> [LISTED RECORDS]
========================================

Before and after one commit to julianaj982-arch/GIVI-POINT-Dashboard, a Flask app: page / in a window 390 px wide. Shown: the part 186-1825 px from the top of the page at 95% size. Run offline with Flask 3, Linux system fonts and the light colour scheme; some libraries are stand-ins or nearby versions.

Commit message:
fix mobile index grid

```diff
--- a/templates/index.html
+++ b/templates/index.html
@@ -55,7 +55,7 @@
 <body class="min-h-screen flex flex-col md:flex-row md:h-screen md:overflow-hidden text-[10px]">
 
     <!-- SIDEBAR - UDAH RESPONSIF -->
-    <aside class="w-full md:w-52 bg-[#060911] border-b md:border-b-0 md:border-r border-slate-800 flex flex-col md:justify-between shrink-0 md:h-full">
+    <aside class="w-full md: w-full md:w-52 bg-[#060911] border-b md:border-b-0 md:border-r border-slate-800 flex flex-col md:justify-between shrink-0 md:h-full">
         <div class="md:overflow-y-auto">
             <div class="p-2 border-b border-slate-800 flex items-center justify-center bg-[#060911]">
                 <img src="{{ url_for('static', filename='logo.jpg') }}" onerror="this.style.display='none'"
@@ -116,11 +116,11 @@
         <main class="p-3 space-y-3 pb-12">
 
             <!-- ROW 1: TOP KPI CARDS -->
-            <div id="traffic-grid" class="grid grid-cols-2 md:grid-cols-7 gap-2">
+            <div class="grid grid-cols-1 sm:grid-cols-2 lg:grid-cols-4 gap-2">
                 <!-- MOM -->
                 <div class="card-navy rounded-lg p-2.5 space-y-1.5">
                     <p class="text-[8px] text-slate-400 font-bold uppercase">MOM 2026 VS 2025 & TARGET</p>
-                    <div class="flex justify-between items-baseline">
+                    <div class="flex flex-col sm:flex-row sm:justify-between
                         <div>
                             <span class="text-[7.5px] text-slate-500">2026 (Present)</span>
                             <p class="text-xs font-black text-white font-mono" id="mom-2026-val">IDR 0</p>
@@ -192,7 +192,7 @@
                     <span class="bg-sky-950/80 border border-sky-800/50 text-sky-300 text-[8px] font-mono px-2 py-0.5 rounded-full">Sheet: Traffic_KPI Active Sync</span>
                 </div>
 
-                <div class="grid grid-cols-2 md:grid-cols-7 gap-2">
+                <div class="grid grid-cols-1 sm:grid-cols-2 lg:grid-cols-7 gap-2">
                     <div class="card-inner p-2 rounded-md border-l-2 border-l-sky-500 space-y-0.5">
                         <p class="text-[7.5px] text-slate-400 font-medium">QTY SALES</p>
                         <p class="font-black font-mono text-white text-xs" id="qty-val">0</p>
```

========================================

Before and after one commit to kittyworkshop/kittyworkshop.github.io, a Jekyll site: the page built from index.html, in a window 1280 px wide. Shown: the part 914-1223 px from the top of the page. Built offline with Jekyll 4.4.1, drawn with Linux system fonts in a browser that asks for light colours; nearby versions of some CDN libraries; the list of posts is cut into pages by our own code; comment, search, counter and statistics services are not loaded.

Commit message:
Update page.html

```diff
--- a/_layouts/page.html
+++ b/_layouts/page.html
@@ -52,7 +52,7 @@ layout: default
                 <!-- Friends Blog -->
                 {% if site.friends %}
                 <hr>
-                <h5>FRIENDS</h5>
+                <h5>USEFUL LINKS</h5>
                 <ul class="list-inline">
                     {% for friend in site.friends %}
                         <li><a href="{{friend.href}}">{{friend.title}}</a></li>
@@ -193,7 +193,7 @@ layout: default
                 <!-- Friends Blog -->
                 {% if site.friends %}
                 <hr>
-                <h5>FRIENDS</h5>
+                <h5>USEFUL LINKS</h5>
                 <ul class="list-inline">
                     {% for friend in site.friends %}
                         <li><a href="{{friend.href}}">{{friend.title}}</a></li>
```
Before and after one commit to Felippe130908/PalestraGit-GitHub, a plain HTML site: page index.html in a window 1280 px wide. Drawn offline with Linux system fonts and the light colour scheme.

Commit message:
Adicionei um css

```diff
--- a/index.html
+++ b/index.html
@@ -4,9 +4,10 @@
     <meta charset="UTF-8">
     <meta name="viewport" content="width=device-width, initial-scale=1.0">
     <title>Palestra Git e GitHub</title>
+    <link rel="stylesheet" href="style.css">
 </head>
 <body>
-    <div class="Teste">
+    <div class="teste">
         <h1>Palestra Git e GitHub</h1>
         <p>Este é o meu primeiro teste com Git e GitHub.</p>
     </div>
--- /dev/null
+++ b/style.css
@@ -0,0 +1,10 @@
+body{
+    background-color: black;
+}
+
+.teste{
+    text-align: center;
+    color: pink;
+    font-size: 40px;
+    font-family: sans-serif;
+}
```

========================================

> [EXERCISE] Which lines contain "html"? Copy each of them from the listing.

> [YOUR RESPONSE]
--- a/templates/index.html
+++ b/templates/index.html
Before and after one commit to kittyworkshop/kittyworkshop.github.io, a Jekyll site: the page built from index.html, in a window 1280 px wide. Shown: the part 914-1223 px from the top of the page. Built offline with Jekyll 4.4.1, drawn with Linux system fonts in a browser that asks for light colours; nearby versions of some CDN libraries; the list of posts is cut into pages by our own code; comment, search, counter and statistics services are not loaded.
Update page.html
--- a/_layouts/page.html
+++ b/_layouts/page.html
Before and after one commit to Felippe130908/PalestraGit-GitHub, a plain HTML site: page index.html in a window 1280 px wide. Drawn offline with Linux system fonts and the light colour scheme.
--- a/index.html
+++ b/index.html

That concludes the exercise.